An intentional insider threat is malicious loss or theft caused by an employee, contractor, and other user of the organization’s technology infrastructure, network, or databases, for personal gain or to inflict harm on the organization or another individual.
5. Attacks Against Connected Medical Devices. The Food and Drug Administration defines a medical device as “an instrument, apparatus, implement, machine, contrivance, implant, in vitro reagent, or other similar or related article, including a component part or accessory which is recognized in the official National Formulary, or the United States Pharmacopoeia, or any supplement to them; intended for use in the diagnosis of disease or other conditions, or in the cure, mitigation, treatment, or prevention of disease.”
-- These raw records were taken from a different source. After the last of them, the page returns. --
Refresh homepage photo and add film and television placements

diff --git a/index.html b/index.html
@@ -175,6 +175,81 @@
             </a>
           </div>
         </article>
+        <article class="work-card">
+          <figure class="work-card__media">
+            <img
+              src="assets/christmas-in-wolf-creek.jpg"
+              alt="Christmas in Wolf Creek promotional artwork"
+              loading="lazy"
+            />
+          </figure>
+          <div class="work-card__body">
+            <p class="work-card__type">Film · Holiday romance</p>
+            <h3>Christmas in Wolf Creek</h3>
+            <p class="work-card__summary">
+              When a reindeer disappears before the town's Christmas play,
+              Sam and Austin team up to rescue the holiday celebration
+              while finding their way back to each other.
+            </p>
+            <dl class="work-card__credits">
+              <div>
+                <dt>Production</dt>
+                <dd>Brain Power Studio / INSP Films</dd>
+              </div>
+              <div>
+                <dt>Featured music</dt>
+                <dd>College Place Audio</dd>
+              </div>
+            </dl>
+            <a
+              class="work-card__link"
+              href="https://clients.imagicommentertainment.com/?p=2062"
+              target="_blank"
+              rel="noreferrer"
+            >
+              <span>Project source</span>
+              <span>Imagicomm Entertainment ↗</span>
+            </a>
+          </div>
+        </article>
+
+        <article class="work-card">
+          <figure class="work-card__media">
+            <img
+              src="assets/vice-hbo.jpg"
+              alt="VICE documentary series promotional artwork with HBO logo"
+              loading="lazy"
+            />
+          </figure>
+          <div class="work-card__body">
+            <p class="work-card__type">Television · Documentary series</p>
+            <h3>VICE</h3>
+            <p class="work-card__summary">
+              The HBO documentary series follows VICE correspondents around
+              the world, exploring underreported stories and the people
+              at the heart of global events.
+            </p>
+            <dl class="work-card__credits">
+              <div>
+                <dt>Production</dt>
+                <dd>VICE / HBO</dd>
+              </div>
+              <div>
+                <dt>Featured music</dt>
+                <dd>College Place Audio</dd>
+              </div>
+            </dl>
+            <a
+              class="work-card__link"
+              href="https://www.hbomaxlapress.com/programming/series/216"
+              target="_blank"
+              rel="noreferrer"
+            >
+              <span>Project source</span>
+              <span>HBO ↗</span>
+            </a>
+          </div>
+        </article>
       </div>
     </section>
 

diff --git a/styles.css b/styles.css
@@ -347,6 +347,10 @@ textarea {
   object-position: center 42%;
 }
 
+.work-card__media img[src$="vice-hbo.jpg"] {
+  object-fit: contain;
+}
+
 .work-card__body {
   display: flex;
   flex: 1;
Consider this: Your organization is afflicted with a phishing attack that affects a file server that is connected to a heart monitor. While scanning the network for devices, the attacker takes control of all heart monitors in the ICU, putting multiple patients at risk.
To learn more about the top five threats facing the healthcare industry and how you can mitigate them, check out the Health Industry Cybersecurity Practices Publication at.
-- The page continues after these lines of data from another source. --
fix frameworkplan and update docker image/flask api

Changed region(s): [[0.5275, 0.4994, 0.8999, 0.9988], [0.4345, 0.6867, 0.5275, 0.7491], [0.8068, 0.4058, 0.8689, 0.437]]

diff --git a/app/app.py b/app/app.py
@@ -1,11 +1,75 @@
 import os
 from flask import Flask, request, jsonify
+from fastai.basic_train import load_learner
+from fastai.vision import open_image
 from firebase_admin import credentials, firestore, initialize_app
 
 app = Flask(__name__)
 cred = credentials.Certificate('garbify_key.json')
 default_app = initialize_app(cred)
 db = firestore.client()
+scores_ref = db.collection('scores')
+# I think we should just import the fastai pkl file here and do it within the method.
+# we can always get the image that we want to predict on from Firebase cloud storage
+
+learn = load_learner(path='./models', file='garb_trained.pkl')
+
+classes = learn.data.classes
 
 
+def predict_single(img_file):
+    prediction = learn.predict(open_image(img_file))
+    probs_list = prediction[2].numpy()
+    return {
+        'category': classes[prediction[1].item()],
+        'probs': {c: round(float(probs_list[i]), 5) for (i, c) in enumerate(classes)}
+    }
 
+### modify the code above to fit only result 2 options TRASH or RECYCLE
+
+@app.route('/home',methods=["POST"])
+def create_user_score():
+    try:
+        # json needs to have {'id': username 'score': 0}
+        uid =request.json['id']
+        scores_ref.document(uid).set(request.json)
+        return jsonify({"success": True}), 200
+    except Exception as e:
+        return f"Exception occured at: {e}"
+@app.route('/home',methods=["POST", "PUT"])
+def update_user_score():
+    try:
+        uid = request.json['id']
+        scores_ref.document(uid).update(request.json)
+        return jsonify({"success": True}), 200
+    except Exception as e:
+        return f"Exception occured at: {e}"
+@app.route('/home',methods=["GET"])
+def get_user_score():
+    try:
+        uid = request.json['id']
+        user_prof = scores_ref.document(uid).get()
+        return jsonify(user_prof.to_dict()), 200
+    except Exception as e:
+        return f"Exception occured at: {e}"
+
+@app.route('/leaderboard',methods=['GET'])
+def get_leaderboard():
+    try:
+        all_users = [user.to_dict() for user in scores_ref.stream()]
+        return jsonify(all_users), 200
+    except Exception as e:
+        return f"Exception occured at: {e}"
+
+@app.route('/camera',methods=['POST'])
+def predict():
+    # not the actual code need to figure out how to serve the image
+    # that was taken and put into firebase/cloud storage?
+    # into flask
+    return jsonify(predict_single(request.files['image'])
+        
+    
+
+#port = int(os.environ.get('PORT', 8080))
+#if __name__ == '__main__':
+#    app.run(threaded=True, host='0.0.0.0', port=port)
405(d) Program Resources
In the past year, the 405(d) Program has extended its reach and continues to pursue its mission of aligning healthcare industry security approaches. The program can help many healthcare organizations with their cybersecurity needs, whether it’s instituting a cybersecurity program structure using HICP or educating staff on cybersecurity.
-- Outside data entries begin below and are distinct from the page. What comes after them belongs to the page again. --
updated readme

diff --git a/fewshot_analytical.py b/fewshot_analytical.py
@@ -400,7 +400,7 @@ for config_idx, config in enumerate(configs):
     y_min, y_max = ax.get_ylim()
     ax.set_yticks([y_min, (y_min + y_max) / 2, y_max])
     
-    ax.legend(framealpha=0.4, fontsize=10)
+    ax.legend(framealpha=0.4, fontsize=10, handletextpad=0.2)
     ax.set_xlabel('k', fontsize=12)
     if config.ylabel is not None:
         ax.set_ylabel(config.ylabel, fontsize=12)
Following are the many different 405(d) programs and resources.
405(d) Awareness Materials. The 405(d) Program creates products that provide a rotating assortment of cybersecurity tips and best practices. Uniquely crafted cybersecurity awareness materials can be used as posters, email blasts, or print outs.
405(d) Guest Webinars. The 405(d) Program curates webinars specifically for organizations’ cybersecurity needs and invites other federal partners where appropriate to help educate and inform the workforce on cybersecurity issues.
405(d) Social Media. The 405(d) Program is active on Instagram, Facebook, and Twitter at @ask405d. The social media accounts highlight new 405(d) awareness products and also provide cybersecurity best practices and tips that organizations can use.
405(d) Spotlight Webinar. Each 405(d) Spotlight Webinar highlights a new topic and task group member and focuses on how organizations have used the HICP publication, real-world scenarios and lessons learned, industry cybersecurity best practices, proven cybersecurity procedures and techniques, and other topics involving cybersecurity in the healthcare industry.
To receive any of these materials or calendar invites, email.
Over the past decade, the sophistication of cyber-attacks threatening the healthcare industry has increased dramatically and there are no signs that these threats will subside. Coming together and educating themselves is the best way the healthcare sector can establish, implement, and maintain current and effective cybersecurity practices.
In that light, HHS would like to leave physician leaders with a call to action: Stay engaged and active because this collaboration and coordination will thrive only if the sector stays engaged.
Davis J. Cyber Threats Behind the Biggest Healthcare Data Breaches of 2019. Health IT Security. Jan. 3, 2020.
Davis J. Breach Tally of Oregon DHS Phishing Attack Reaches 645K Patients. Health IT Security. June 20, 2019.